A.I.’s Most Important Dataset Gets a Privacy Overhaul, a Decade Too Late
The authors of the image dataset that changed the world have made one long-overdue tweak
ImageNet is arguably the most important dataset in recent A.I. history. It’s a collection of millions of images that were compiled in 2009 to test a simple idea: If a computer vision algorithm had more examples to learn from, would it be more accurate? Were the underperforming algorithms of the day simply starved for data?
To encourage others to test the same hypothesis, the authors of ImageNet started a competition to see who could train the most accurate algorithm using the dataset. By 2012, results from the academic competition had attracted the full attention of tech industry giants, who began to compete and hire winners. It is no exaggeration to say that the results from the ImageNet competition gave rise to the A.I. boom we’re in today.
Now, more than a decade after its debut, ImageNet’s authors have made a tweak to the dataset that changed the world: They’ve blurred all the faces.
“The dataset was created to benchmark object recognition — at a time when it barely worked,” the researchers wrote in a blog post announcing the change. “Today, computer vision is in real-world systems impacting people’s Internet experience and daily lives. An emerging problem now is how to make sure computer vision is fair and preserves people’s privacy.”
ImageNet is actually two datasets: A full version that contains more than 14 million images, and a smaller one used for the competition, with just over 1 million images. This change has been made to the smaller, more available version of the dataset, which hosts 1,000 categories of images. Only three categories actually include images of people: “scuba diver,” “bridegroom,” and “baseball player.” It’s freely available on the ImageNet website. The full version of ImageNet, which spans more than 10,000 classes, contains 2,832 subcategories in its “person” category and requires permission from the ImageNet team to download.
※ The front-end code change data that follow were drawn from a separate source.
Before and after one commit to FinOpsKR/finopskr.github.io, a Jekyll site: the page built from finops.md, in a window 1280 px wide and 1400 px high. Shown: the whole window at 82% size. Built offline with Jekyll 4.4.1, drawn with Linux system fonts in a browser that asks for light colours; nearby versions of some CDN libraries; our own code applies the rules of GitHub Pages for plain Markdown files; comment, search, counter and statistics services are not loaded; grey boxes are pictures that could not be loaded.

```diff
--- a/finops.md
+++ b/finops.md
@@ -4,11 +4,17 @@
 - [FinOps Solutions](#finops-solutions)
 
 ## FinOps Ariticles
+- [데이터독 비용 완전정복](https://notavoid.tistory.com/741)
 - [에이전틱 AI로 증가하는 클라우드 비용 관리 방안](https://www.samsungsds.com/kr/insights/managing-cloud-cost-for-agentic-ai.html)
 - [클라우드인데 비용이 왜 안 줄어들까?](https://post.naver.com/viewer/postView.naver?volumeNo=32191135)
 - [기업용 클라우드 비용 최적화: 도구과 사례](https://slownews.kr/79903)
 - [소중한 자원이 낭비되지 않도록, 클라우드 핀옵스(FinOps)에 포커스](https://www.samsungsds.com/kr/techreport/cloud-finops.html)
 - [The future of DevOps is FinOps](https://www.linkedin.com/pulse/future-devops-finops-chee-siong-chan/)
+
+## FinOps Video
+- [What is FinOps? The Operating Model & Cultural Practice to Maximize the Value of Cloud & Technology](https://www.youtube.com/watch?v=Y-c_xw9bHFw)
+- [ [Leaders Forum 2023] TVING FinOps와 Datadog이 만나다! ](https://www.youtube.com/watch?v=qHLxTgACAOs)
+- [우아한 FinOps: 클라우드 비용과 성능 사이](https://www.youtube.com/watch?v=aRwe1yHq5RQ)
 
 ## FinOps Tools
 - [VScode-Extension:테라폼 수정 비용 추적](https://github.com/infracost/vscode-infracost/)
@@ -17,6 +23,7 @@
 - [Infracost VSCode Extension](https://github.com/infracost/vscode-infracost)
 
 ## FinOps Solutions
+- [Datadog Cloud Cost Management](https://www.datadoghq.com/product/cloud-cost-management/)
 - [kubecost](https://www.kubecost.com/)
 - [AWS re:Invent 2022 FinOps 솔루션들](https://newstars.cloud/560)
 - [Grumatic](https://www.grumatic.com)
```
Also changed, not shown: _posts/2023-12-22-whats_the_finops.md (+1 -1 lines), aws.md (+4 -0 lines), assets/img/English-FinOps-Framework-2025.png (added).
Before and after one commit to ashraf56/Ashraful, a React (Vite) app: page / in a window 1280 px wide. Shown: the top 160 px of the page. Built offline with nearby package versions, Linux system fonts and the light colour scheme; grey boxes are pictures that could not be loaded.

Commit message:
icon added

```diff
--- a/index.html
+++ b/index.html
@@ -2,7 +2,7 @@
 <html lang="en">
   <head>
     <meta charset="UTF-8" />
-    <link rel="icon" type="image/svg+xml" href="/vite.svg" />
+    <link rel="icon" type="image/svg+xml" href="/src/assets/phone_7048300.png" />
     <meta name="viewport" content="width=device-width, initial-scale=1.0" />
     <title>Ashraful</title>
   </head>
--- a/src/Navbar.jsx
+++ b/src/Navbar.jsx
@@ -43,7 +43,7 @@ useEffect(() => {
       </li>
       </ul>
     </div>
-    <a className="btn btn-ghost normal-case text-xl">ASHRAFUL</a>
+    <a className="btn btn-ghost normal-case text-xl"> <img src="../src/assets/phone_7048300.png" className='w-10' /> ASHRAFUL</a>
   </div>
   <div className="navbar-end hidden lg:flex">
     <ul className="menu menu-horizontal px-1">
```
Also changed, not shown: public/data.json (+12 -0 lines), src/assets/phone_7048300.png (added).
This isn’t the first time ImageNet authors have had to edit one of their datasets in response to an ethical problem…